But of course, he can't. This episode shows him unraveling more than ever. He accidentally addresses Vega as his partner, in the world where Vega is just a beat cop. He gets the phone bill disconnected and loses track of stuff.
And then there's the lingering unease from that conversation at the end of the previous episode — because Britten is basically doing what the serial killer told him to do. He's clinging to his delusion rather than waking up, because he feels on some level that his dual worlds is a kind of gift. A superpower, almost. It allows him to find stuff that nobody else can, and it also prevents him from having to swallow his grief over the death of either his wife or his son.
Even if Britten could manage to keep both worlds absolutely straight in his head — and get enough sleep to function, in both worlds — he can't keep doing this much longer.
In Red World, his wife Hannah is pushing him to move to Oregon, so they can start over and have a life away from their son Rex's shadow. (There's a super-moving scene where Hannah talks about how she sees some of Rex every time she looks at Michael, and she doesn't want to run away from that — she just wants them to have a life again.) Juggling the two worlds will get exponentially harder once he's waking up in two different cities, and it's possible that one or the other will just dissolve like the dream it is.
In Green World, Britten is once again failing as a dad. He screws up turning in a permission slip for Rex to go on a field trip, so Rex has to go to study hall for a whole day.

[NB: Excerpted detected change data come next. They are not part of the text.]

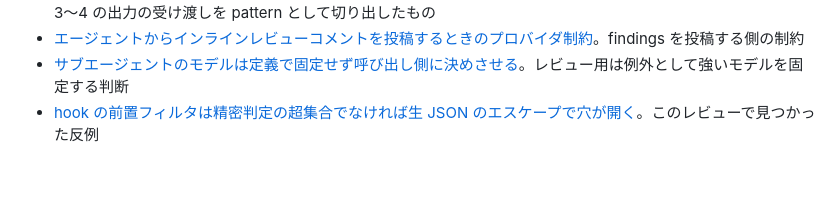
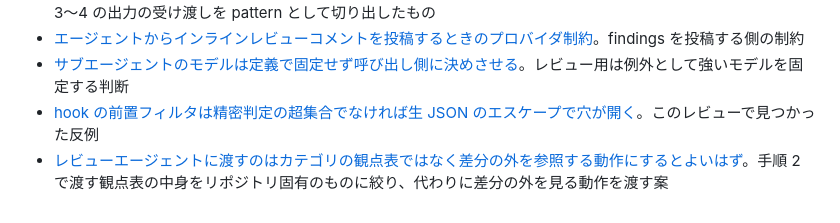
Before and after one commit to yuki-matsu783/agent-knowledge, a Markdown page: knowledge/agents/adversarial-review-in-isolated-subagent.md, the part around the change. Drawn GitHub-style; blank space fills up the shorter version.

```diff
--- a/knowledge/agents/adversarial-review-in-isolated-subagent.md
+++ b/knowledge/agents/adversarial-review-in-isolated-subagent.md
@@ -65,3 +65,4 @@ intervention: tool
 - [エージェントからインラインレビューコメントを投稿するときのプロバイダ制約](../workflow/inline-review-comment-provider-constraints.md)。findings を投稿する側の制約
 - [サブエージェントのモデルは定義で固定せず呼び出し側に決めさせる](subagent-model-selection-by-orchestrator.md)。レビュー用は例外として強いモデルを固定する判断
 - [hook の前置フィルタは精密判定の超集合でなければ生 JSON のエスケープで穴が開く](../hooks/20-PreToolUse/hook-prefilter-must-stay-superset.md)。このレビューで見つかった反例
+- [レビューエージェントに渡すのはカテゴリの観点表ではなく差分の外を参照する動作にするとよいはず](review-checklist-of-actions-not-categories.md)。手順 2 で渡す観点表の中身をリポジトリ固有のものに絞り、代わりに差分の外を見る動作を渡す案
```
Also changed, not shown: knowledge/agents/review-checklist-of-actions-not-categories.md (added, +108 -0 lines), knowledge/agents/reviewer-scores-findings-caller-applies-threshold.md (+13 -4 lines).
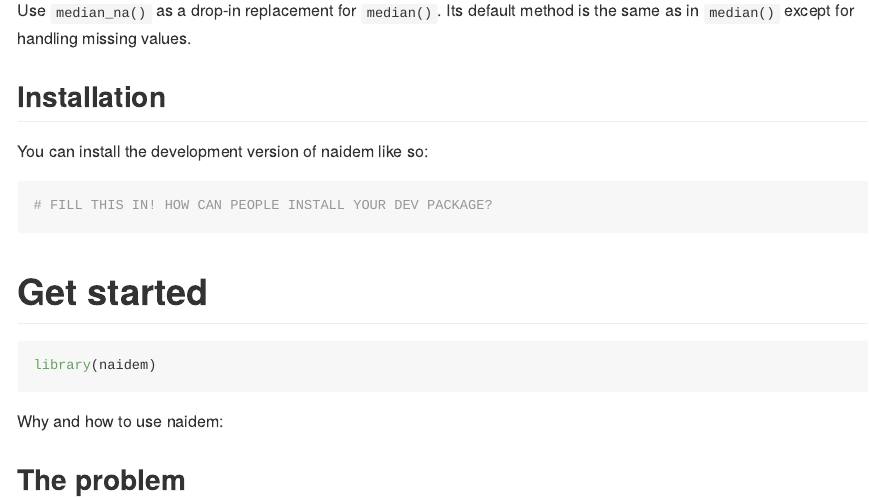
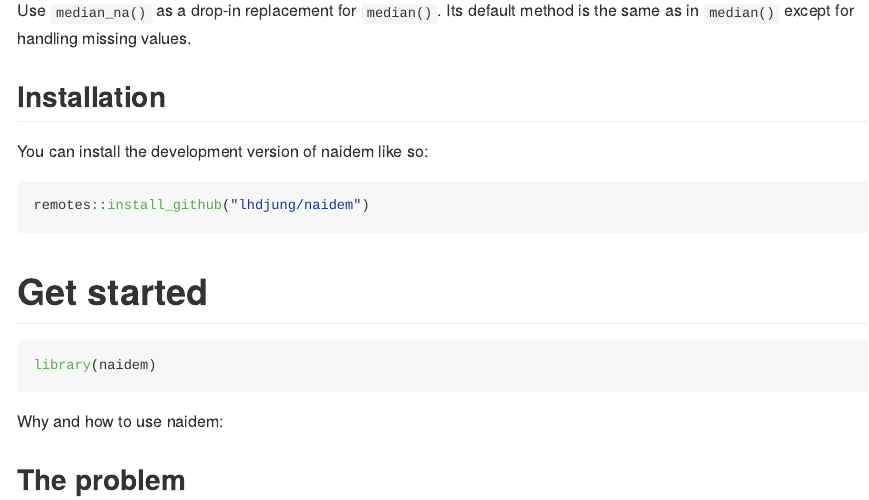
Before and after one commit to lhdjung/naidem, an R Markdown document (README.Rmd): the page in a window 1100 px wide, from 180 px down. The pictures show the output file README.md that the author committed with the source, drawn offline in the style of GitHub.

Commit message:
add dev version installation instructions

````diff
--- a/README.Rmd
+++ b/README.Rmd
@@ -33,7 +33,7 @@ Use `median_na()` as a drop-in replacement for `median()`. Its default method is
 You can install the development version of naidem like so:
 
 ``` r
-# FILL THIS IN! HOW CAN PEOPLE INSTALL YOUR DEV PACKAGE?
+remotes::install_github("lhdjung/naidem")
 ```
 
 # Get started
````
Also changed, not shown: README.md.
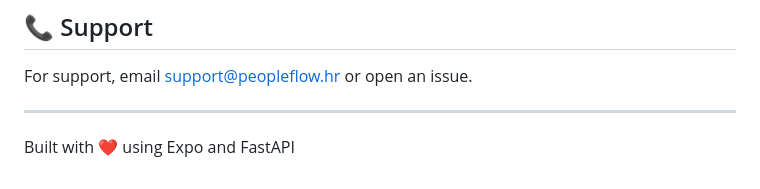
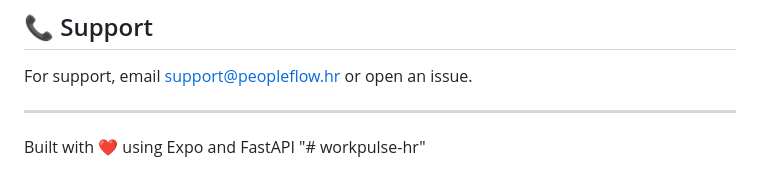
Before and after one commit to Bennyv1211/workpulse-hr, a Markdown page: README.md, the part around the change. Rendered like a GitHub page.

```diff
--- a/README.md
+++ b/README.md
@@ -158,3 +158,4 @@ For support, email support@peopleflow.hr or open an issue.
 ---
 
 Built with ❤️ using Expo and FastAPI
+"# workpulse-hr"
```
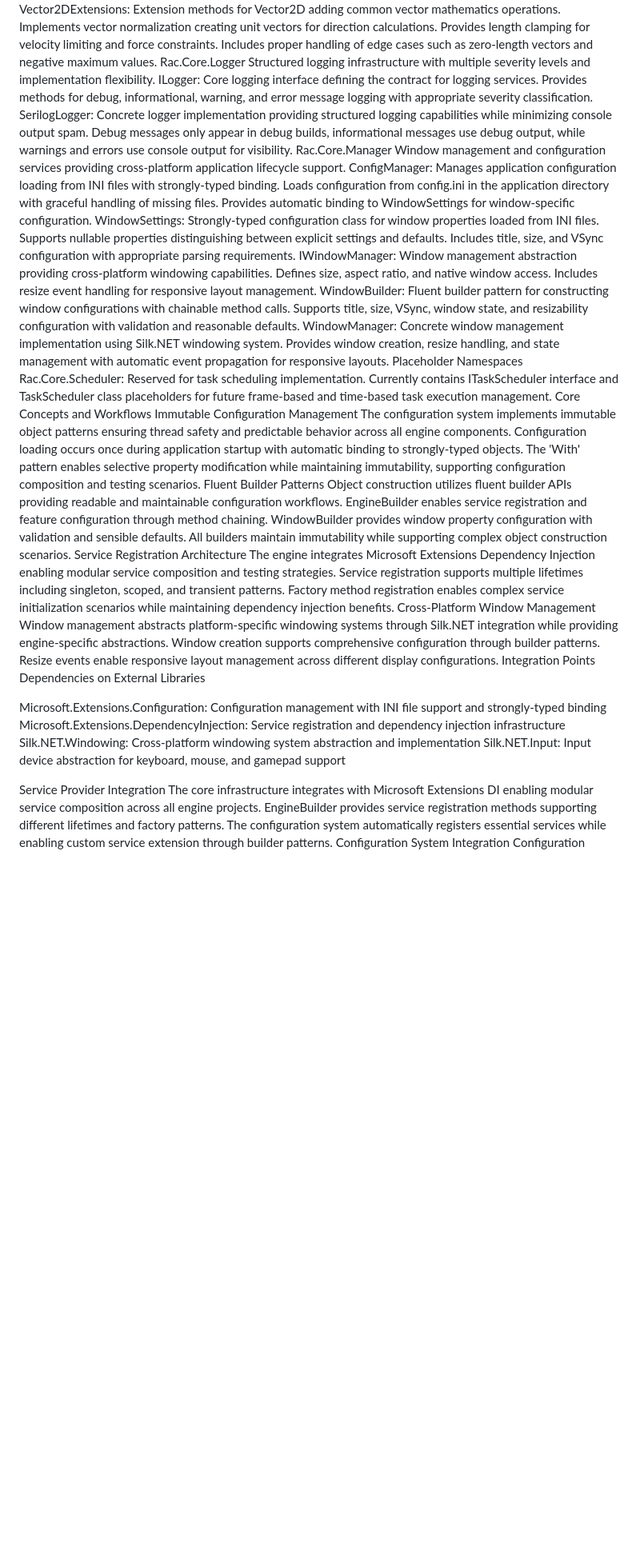
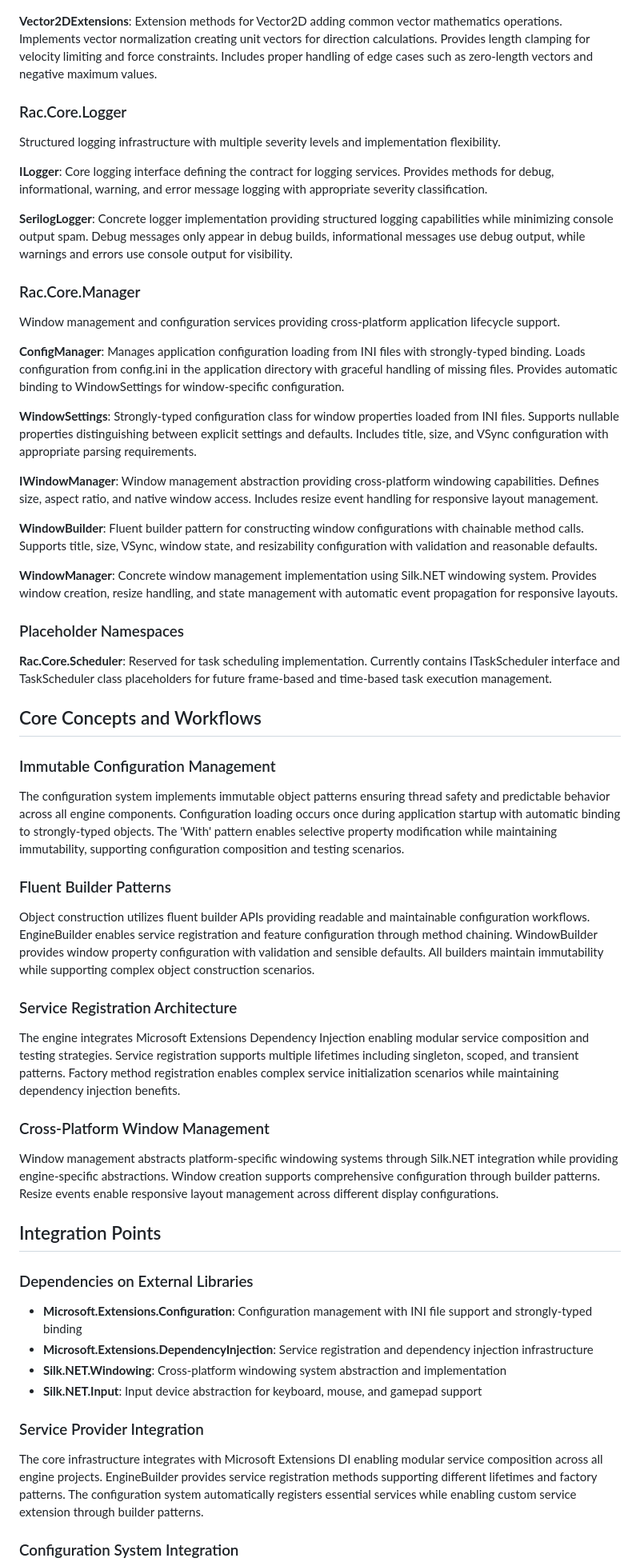
Before and after one commit to tomasforsman/RACEngine, a Markdown page: docs/projects/Rac.Core.md, the part around one of its changes. Shown at 80% size. Rendered like a GitHub page; blank space fills up the shorter version.

```diff
--- a/docs/projects/Rac.Core.md
+++ b/docs/projects/Rac.Core.md
@@ -37,36 +54,62 @@ Rac.Core.Extension
 Mathematical and utility extensions enhancing base library functionality.
-Vector2DExtensions: Extension methods for Vector2D<float> adding common vector mathematics operations. Implements vector normalization creating unit vectors for direction calculations. Provides length clamping for velocity limiting and force constraints. Includes proper handling of edge cases such as zero-length vectors and negative maximum values.
-Rac.Core.Logger
+
+**Vector2DExtensions**: Extension methods for Vector2D<float> adding common vector mathematics operations. Implements vector normalization creating unit vectors for direction calculations. Provides length clamping for velocity limiting and force constraints. Includes proper handling of edge cases such as zero-length vectors and negative maximum values.
+
+### Rac.Core.Logger
+
 Structured logging infrastructure with multiple severity levels and implementation flexibility.
-ILogger: Core logging interface defining the contract for logging services. Provides methods for debug, informational, warning, and error message logging with appropriate severity classification.
-SerilogLogger: Concrete logger implementation providing structured logging capabilities while minimizing console output spam. Debug messages only appear in debug builds, informational messages use debug output, while warnings and errors use console output for visibility.
-Rac.Core.Manager
+
+**ILogger**: Core logging interface defining the contract for logging services. Provides methods for debug, informational, warning, and error message logging with appropriate severity classification.
+
+**SerilogLogger**: Concrete logger implementation providing structured logging capabilities while minimizing console output spam. Debug messages only appear in debug builds, informational messages use debug output, while warnings and errors use console output for visibility.
+
+### Rac.Core.Manager
+
 Window management and configuration services providing cross-platform application lifecycle support.
-ConfigManager: Manages application configuration loading from INI files with strongly-typed binding. Loads configuration from config.ini in the application directory with graceful handling of missing files. Provides automatic binding to WindowSettings for window-specific configuration.
-WindowSettings: Strongly-typed configuration class for window properties loaded from INI files. Supports nullable properties distinguishing between explicit settings and defaults. Includes title, size, and VSync configuration with appropriate parsing requirements.
-IWindowManager: Window management abstraction providing cross-platform windowing capabilities. Defines size, aspect ratio, and native window access. Includes resize event handling for responsive layout management.
-WindowBuilder: Fluent builder pattern for constructing window configurations with chainable method calls. Supports title, size, VSync, window state, and resizability configuration with validation and reasonable defaults.
-WindowManager: Concrete window management implementation using Silk.NET windowing system. Provides window creation, resize handling, and state management with automatic event propagation for responsive layouts.
-Placeholder Namespaces
-Rac.Core.Scheduler: Reserved for task scheduling implementation. Currently contains ITaskScheduler interface and TaskScheduler class placeholders for future frame-based and time-based task execution management.
-Core Concepts and Workflows
-Immutable Configuration Management
+
+**ConfigManager**: Manages application configuration loading from INI files with strongly-typed binding. Loads configuration from config.ini in the application directory with graceful handling of missing files. Provides automatic binding to WindowSettings for window-specific configuration.
+
+**WindowSettings**: Strongly-typed configuration class for window properties loaded from INI files. Supports nullable properties distinguishing between explicit settings and defaults. Includes title, size, and VSync configuration with appropriate parsing requirements.
+
+**IWindowManager**: Window management abstraction providing cross-platform windowing capabilities. Defines size, aspect ratio, and native window access. Includes resize event handling for responsive layout management.
+
+**WindowBuilder**: Fluent builder pattern for constructing window configurations with chainable method calls. Supports title, size, VSync, window state, and resizability configuration with validation and reasonable defaults.
+
+**WindowManager**: Concrete window management implementation using Silk.NET windowing system. Provides window creation, resize handling, and state management with automatic event propagation for responsive layouts.
+### Placeholder Namespaces
+
+**Rac.Core.Scheduler**: Reserved for task scheduling implementation. Currently contains ITaskScheduler interface and TaskScheduler class placeholders for future frame-based and time-based task execution management.
+
+## Core Concepts and Workflows
+
+### Immutable Configuration Management
+
 The configuration system implements immutable object patterns ensuring thread safety and predictable behavior across all engine components. Configuration loading occurs once during application startup with automatic binding to strongly-typed objects. The 'With' pattern enables selective property modification while maintaining immutability, supporting configuration composition and testing scenarios.
-Fluent Builder Patterns
+
+### Fluent Builder Patterns
+
 Object construction utilizes fluent builder APIs providing readable and maintainable configuration workflows. EngineBuilder enables service registration and feature configuration through method chaining. WindowBuilder provides window property configuration with validation and sensible defaults. All builders maintain immutability while supporting complex object construction scenarios.
-Service Registration Architecture
+
+### Service Registration Architecture
+
 The engine integrates Microsoft Extensions Dependency Injection enabling modular service composition and testing strategies. Service registration supports multiple lifetimes including singleton, scoped, and transient patterns. Factory method registration enables complex service initialization scenarios while maintaining dependency injection benefits.
-Cross-Platform Window Management
+
+### Cross-Platform Window Management
+
 Window management abstracts platform-specific windowing systems through Silk.NET integration while providing engine-specific abstractions. Window creation supports comprehensive configuration through builder patterns. Resize events enable responsive layout management across different display configurations.
-Integration Points
-Dependencies on External Libraries
 
-Microsoft.Extensions.Configuration: Configuration management with INI file support and strongly-typed binding
-Microsoft.Extensions.DependencyInjection: Service registration and dependency injection infrastructure
-Silk.NET.Windowing: Cross-platform windowing system abstraction and implementation
-Silk.NET.Input: Input device abstraction for keyboard, mouse, and gamepad support
+## Integration Points
 
-Service Provider Integration
+### Dependencies on External Libraries
+
+- **Microsoft.Extensions.Configuration**: Configuration management with INI file support and strongly-typed binding
+- **Microsoft.Extensions.DependencyInjection**: Service registration and dependency injection infrastructure
+- **Silk.NET.Windowing**: Cross-platform windowing system abstraction and implementation
+- **Silk.NET.Input**: Input device abstraction for keyboard, mouse, and gamepad support
+
+### Service Provider Integration
+
 The core infrastructure integrates with Microsoft Extensions DI enabling modular service composition across all engine projects. EngineBuilder provides service registration methods supporting different lifetimes and factory patterns. The configuration system automatically registers essential services while enabling custom service extension through builder patterns.
-Configuration System Integration
+
+### Configuration System Integration
 Configuration management provides runtime customization capabilities consumed by all engine subsystems. INI file format enables user-friendly configuration editing without recompilation. Strongly-typed binding ensures type safety while enabling optional configuration parameters with graceful defaults.
```
Also changed, not shown: other parts of docs/projects/Rac.Core.md (+96 -49 lines), docs/educational-material/getting-started-tutorial.md (+5 -5 lines), docs/user-guides/project-setup.md (+3 -3 lines).
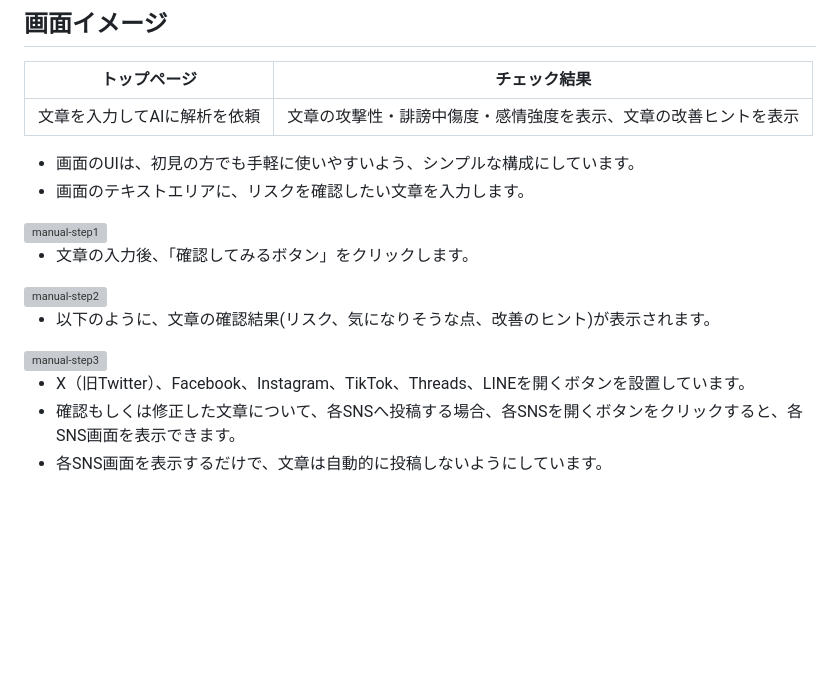
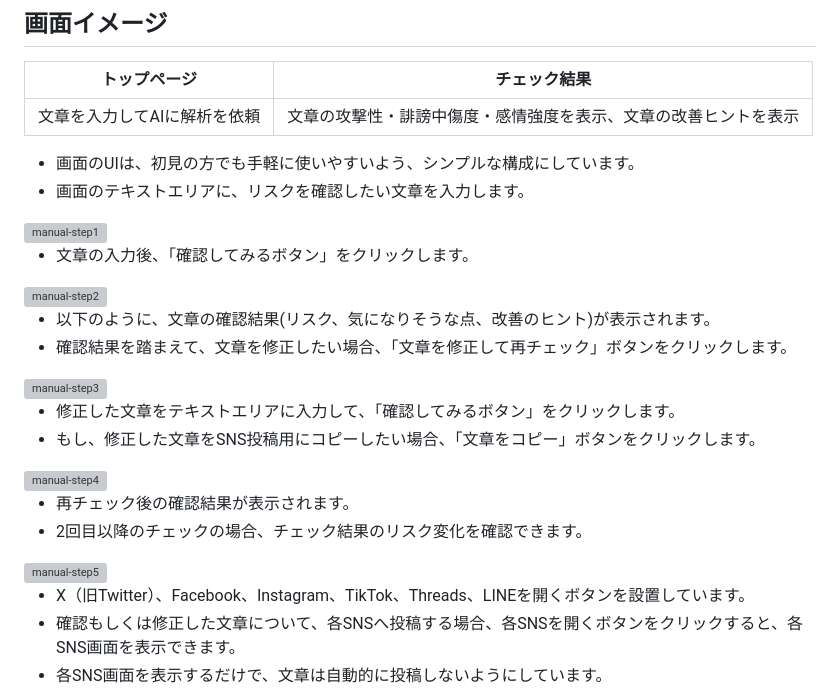
Before and after one commit to na0AaooQ/words-watching-app, a Markdown page: README.md, the part around one of its changes. GitHub-like rendering; blank space fills up the shorter version; grey boxes are pictures that could not be loaded.

Commit message:
Revise README with new images and usage steps
Updated images and added instructions for text modification and social media sharing.

```diff
--- a/README.md
+++ b/README.md
@@ -47,7 +47,18 @@ SNS投稿前の炎上防止・文章リスク確認ツール「ことばみま
 
 - 以下のように、文章の確認結果(リスク、気になりそうな点、改善のヒント)が表示されます。
+- 確認結果を踏まえて、文章を修正したい場合、「文章を修正して再チェック」ボタンをクリックします。
 
-<img width="994" height="769" alt="manual-step3" src="https://github.com/user-attachments/assets/3c824e48-9cd9-4d0b-8d3a-fc2968bf2e70" />
+<img width="1085" height="771" alt="manual-step3" src="https://github.com/user-attachments/assets/a7c44c2b-cb72-4663-897d-4f2220957b29" />
+
+- 修正した文章をテキストエリアに入力して、「確認してみるボタン」をクリックします。
+- もし、修正した文章をSNS投稿用にコピーしたい場合、「文章をコピー」ボタンをクリックします。
+
+<img width="1087" height="775" alt="manual-step4" src="https://github.com/user-attachments/assets/3bd652f7-ad6a-40cb-a80b-4e5ddf5b3a14" />
+
+- 再チェック後の確認結果が表示されます。
+- 2回目以降のチェックの場合、チェック結果のリスク変化を確認できます。
+
+<img width="1089" height="774" alt="manual-step5" src="https://github.com/user-attachments/assets/c699e659-033d-485e-a341-dd953168e017" />
 
 - X（旧Twitter）、Facebook、Instagram、TikTok、Threads、LINEを開くボタンを設置しています。
 - 確認もしくは修正した文章について、各SNSへ投稿する場合、各SNSを開くボタンをクリックすると、各SNS画面を表示できます。
```
Also changed, not shown: other parts of README.md (+2 -2 lines).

Rex has a girlfriend with hippie parents, who's sleeping over in Rex's room, and Britten doesn't even notice until he steals evidence from a case to give to her as a present. It's more of a problem for Britten to be flaky in Green World, because there he's a father, and he has responsibility for someone else. He can't just be a little bit checked out, when he's dealing with his son.
Oh, and Britten starts hallucinating a penguin in both worlds, either because Gabe injected him with ketamine or because he's losing his shit more and more. He also hallucinates that Dr. Lee gets to come inside the mental institution where he's locked up with the hostages, and he imagines several detailed conversations with Dr. Lee — who later mentions that he was outside in a secure location, the whole time.
So I'm really dying to see what happens next. How much longer can Britten maintain his determination to avoid breaking one of his worlds? Will he eventually concede that one world must, indeed, be a dream, and start actively trying to figure out which it is? How would you even go about proving that, short of acting like a crazy person? I don't even know what to hope for: that Britten remains stubbornly attached to his two worlds, like Number 6 defying the Village's attempts to break him, or that he finally decides to face reality. Whatever place that turns out to be.
I do know one thing, though — if you're not watching this show, you're missing quite possibly the coolest thing on network TV right now.